Then I got older. And I thought that maybe I noticed a little difference. But I tried to write it off to other things, important things that would throw anybody off. Like only getting a small fry when I clearly ordered a large.
Finally, as I’ve gone all peri-menopausal, I’ve had to admit that fluctuations in estrogen are having an effect on me. (Before everyone who has known me writes in to remind me that it’s not like I’ve always been sunshine and roses, I’ll admit to my long history of unpleasant behavior. But it’s qualitatively different now.) In the past, only those I loved a whole lot got to experience my less admirable qualities. Now, I find myself feeling furious at the nice lady singing to her baby in the checkout line.
For a while I was wondering if the stress of homeschooling was putting me over the edge. Other times, I tried making a mental list of all of the ways that Jeff has failed me as a husband. Surprisingly, that didn’t make me feel better. In the end I had to conclude that it was me. My body is changing and it’s drag. Especially for the boys, who need me to be a peaceful, gentle teacher.

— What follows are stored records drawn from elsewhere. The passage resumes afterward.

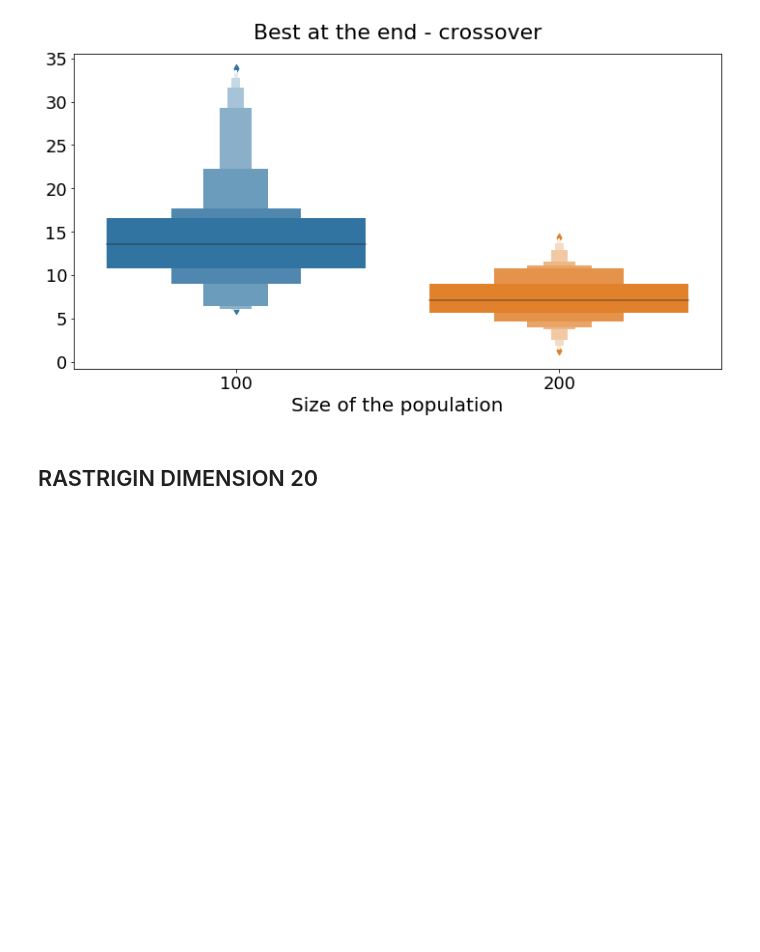
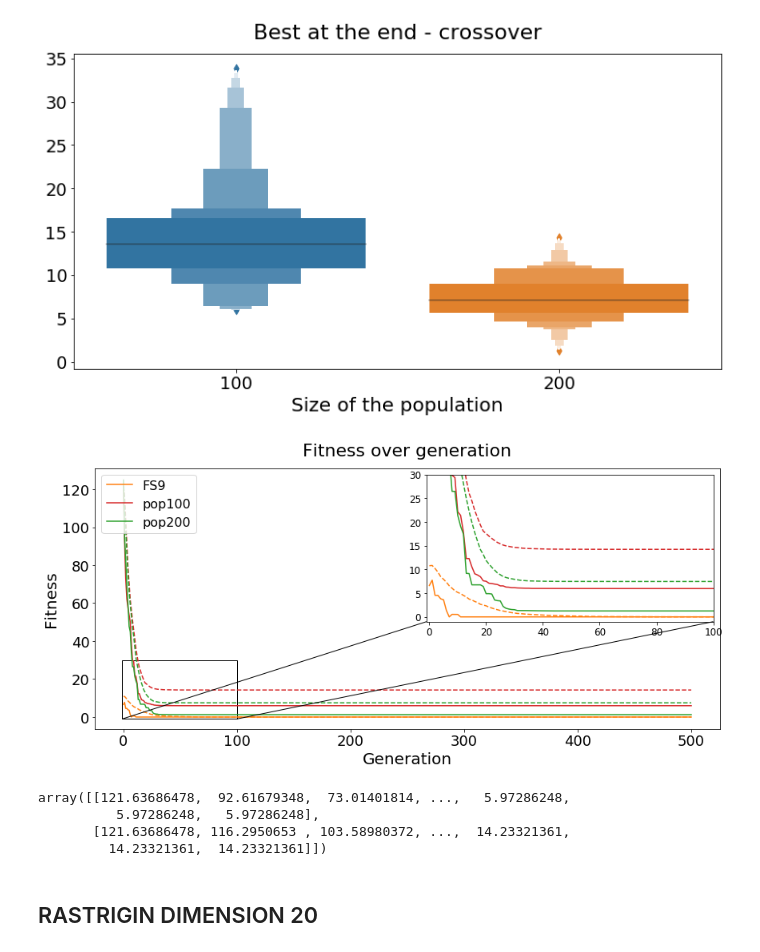
Before and after one commit to eleonoragatti44/Transposition-ECProject, a Jupyter notebook: analysis.ipynb, the cells around one changed output. Drawn from its saved outputs; the diff is of its cells as text; code cells hidden in the pictures; blank space fills up the shorter version.

```diff
--- a/analysis.ipynb
+++ b/analysis.ipynb
@@ -153,6 +153,55 @@ ax.set_xlabel('Size of the population')
 plt.savefig('Figure/box_rastrigin_crossover_D12.pdf', dpi=400)
 # %% [output]
 [figure]
+# %%
+pop100 = get_data('Results/Rastrigin/D12/rastrigin_crossover.dat')
+pop200 = get_data('Results/Rastrigin/D12/rastrigin_crossover_200pop.dat')
+
+fig, ax = plt.subplots(figsize=(14,6))
+axins = zoomed_inset_axes(ax, zoom=2.5, loc=1)
+
+ax.plot(fs9[0], label='FS9', c='tab:orange')
+ax.plot(fs9[1], c='tab:orange', linestyle='dashed')
+axins.plot(fs9[0], label='FS9', c='tab:orange')
+axins.plot(fs9[1], c='tab:orange', linestyle='dashed')
+
+
+ax.plot(pop100[0], label='pop100', c='tab:red')
+ax.plot(pop100[1], c='tab:red', linestyle='dashed')
+axins.plot(pop100[0], label='pop100', c='tab:red')
+axins.plot(pop100[1], c='tab:red', linestyle='dashed')
+
+ax.plot(pop200[0], label='pop200', c='tab:green')
+ax.plot(pop200[1], c='tab:green', linestyle='dashed')
+axins.plot(pop200[0], label='pop200', c='tab:green')
+axins.plot(pop200[1], c='tab:green', linestyle='dashed')
+
+
+# zoom
+
+x1, x2, y1, y2 = -1, 100, -1, 30
+axins.set_xlim(x1, x2)
+axins.set_ylim(y1, y2)
+axins.tick_params(axis='both', labelsize=12)
+mark_inset(ax, axins, loc1=3, loc2=4);
+
+ax.set_title('Fitness over generation', pad=15)
+ax.set_xlabel('Generation')
+ax.set_ylabel('Fitness')
+ax.legend(loc='upper left', fontsize=16)
+
+plt.savefig('Figure/fitness_rastrigin_confrontation_D12.pdf', dpi=400)
+#plt.xlim(0,500)
+#plt.ylim(0,10)
+# %% [output]
+[figure, added]
+# %%
+pop100
+# %% [output]
+array([[121.63686478,  92.61679348,  73.01401814, ...,   5.97286248,
+          5.97286248,   5.97286248],
+       [121.63686478, 116.2950653 , 103.58980372, ...,  14.23321361,
+         14.23321361,  14.23321361]])
 # %% [markdown]
 ## RASTRIGIN DIMENSION 20
 # %% [markdown]
```
Also changed, not shown: parts of 7 cells of this notebook, 9 other files.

Guess what Dr. Ratey, whose book I have been reviewing for a week, suggests for all of this hormonal instability. That’s right, exercise. I won’t bore you anymore with a long list of neurotransmitters and other mood-stabalizing brain chemicals that are effected by exercise in ways that smooth out your hormones. (After my sister called me out as a poser several posts back, I’m trying to be more careful.)
Instead, I’ll say that the doctor lists lots of impressive studies that were published in lots of fancy journals that all say that post-menopausal women who exercise have fewer instances of heart disease, breast cancer and stroke than those who don’t exercise. (These diseases are almost unheard of in pre-menopausal women because of estrogen.) Exercise also increases brain volume and seems to fights against dementia and Alzheimer’s disease.
His recommendation for pre-menstrual, post-menopausal, and any other woman experiencing hormonal fluctuations? At least four days a week of activity that will get your pulse up to 60-65 percent of your maximum heart rate. And you need to keep it up there for an hour. That’s less intense than his recommendations for other diseases and disorders.
That’s right, I’ve got a list these days. But don’t worry. You’re not on it.